Gradual revolution in funding has led to one-third fewer statements but it means teachers can intervene earlier to offer support

A SPECIAL educational needs revolution is shifting responsibility for England's most vulnerable pupils directly on to schools and dramatically cutting parents' chances of gaining a statement for their child. Councils have moved the money they held centrally to school budgets, leading to a 37 per cent drop in the numbers of new statements issued in the past decade.

The shift is welcomed in principle by schools because it allows them to intervene at an earlier stage and it cuts down on bureaucracy. But it has been achieved piecemeal without legislation or national public consultation and debate.

The different way the money has been distributed means that some schools say they are left with insufficient funds. The closure of 146 special schools since 1997 means that mainstream schools are taking in more children with special needs.

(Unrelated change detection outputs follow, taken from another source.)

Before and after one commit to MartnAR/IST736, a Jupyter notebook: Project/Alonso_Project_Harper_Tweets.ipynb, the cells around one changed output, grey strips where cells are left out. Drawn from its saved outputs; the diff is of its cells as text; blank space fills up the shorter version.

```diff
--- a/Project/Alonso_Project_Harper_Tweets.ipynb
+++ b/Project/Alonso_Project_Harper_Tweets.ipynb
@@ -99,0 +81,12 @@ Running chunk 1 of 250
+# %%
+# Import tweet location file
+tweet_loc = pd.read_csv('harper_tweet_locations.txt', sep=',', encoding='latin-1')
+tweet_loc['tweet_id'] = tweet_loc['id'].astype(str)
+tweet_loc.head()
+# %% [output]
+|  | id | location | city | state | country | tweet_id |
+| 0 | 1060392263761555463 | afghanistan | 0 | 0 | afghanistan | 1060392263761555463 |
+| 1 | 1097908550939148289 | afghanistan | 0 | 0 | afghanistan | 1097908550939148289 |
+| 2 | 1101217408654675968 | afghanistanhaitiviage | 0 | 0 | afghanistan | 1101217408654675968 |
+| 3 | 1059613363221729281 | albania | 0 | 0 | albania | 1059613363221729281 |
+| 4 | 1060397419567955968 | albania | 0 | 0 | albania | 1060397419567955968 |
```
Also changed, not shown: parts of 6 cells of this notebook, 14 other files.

And it has left many parents bewildered, fearing that their children will fall through the gaps without the statements that legally entitle them to a specified level of support.

A survey of 37 councils by the TES indicates that of the 92 per cent delegating funds, 82 per cent are distributing them using proxy indicators such as free school meal and prior attainment levels, rather than auditing pupils actual needs.

Jess Stansfield, a special educational needs co-ordinator at a primary in Southwark, south London. said her school made the funding switch in April and was told it would eventually lose more than pound;50,000 a year.

This week she told the Professional Association of Teachers conference in Harrogate: "A school could have high numbers of children with dyslexia, dyspraxia, haemiplegia, cerebral palsy, autism, global delay, visual or hearing impairment and be funded nothing for their specific support."

Southwark says a majority of its schools get more money. Audits, it says, are "overly bureaucratic".

Roger Inman, chief executive of the Independent Panel for Special Education Advice (Ipsea), a charity, said: "It is not the process I disagree with, it is the speed of change. Some schools have not got enough capacity and expertise to run the system by themselves yet. "

Cambridgeshire has delegated money for statemented pupils to school budgets using free meals and prior attainment to decide where the funding should be allocated.

Tony Heath, director of inclusion at Hinchingbrooke school at Huntingdon, said: "It means you can get away from the paperchase of statements and respond to the needs of your pupils in the classroom."

But as chair of a special needs group representing more than 20 local schools, he believes the new system is far from perfect.

"It presupposes those who need extra help and support are all poor pupils with low prior performance. If a pupil with high-functioning Asperger's from a middle-class home comes, there is no funding whatsoever," he said.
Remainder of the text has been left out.